» Task requirements
Please give back each line of the material unchanged, but without the images.

» Exercise inputs
━━━━━━
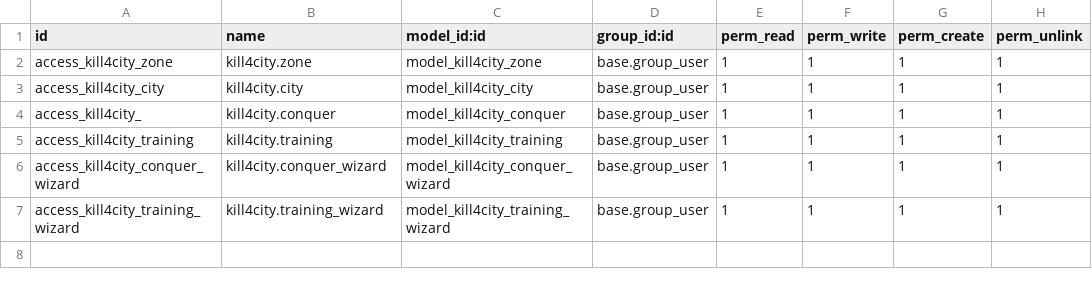
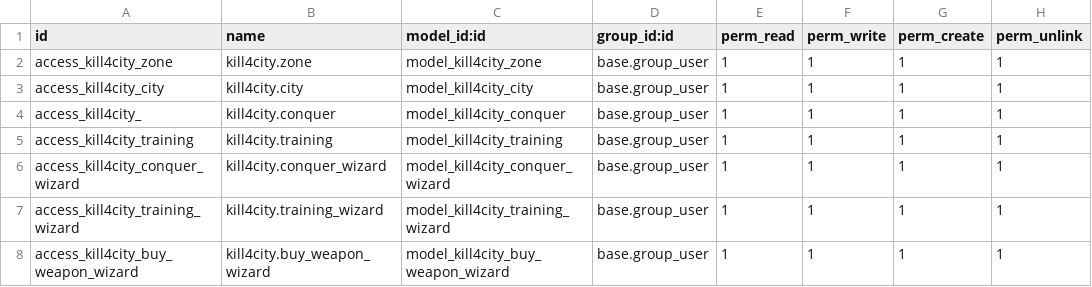
Before and after one commit to HittoJi/kill4city, a CSV file: security/ir.model.access.csv, drawn as a sheet.

Commit message:
buy weapon Satrt

```diff
--- a/security/ir.model.access.csv
+++ b/security/ir.model.access.csv
@@ -7 +7,2 @@ access_kill4city_conquer_wizard,kill4city.conquer_wizard,model_kill4city_conquer
 access_kill4city_training_wizard,kill4city.training_wizard,model_kill4city_training_wizard,base.group_user,1,1,1,1
+access_kill4city_buy_weapon_wizard,kill4city.buy_weapon_wizard,model_kill4city_buy_weapon_wizard,base.group_user,1,1,1,1
```
Also changed, not shown: 4 other files.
━━━━━━
» Answer box
Before and after one commit to HittoJi/kill4city, a CSV file: security/ir.model.access.csv, drawn as a sheet.

Commit message:
buy weapon Satrt

```diff
--- a/security/ir.model.access.csv
+++ b/security/ir.model.access.csv
@@ -7 +7,2 @@ access_kill4city_conquer_wizard,kill4city.conquer_wizard,model_kill4city_conquer
 access_kill4city_training_wizard,kill4city.training_wizard,model_kill4city_training_wizard,base.group_user,1,1,1,1
+access_kill4city_buy_weapon_wizard,kill4city.buy_weapon_wizard,model_kill4city_buy_weapon_wizard,base.group_user,1,1,1,1
```
Also changed, not shown: 4 other files.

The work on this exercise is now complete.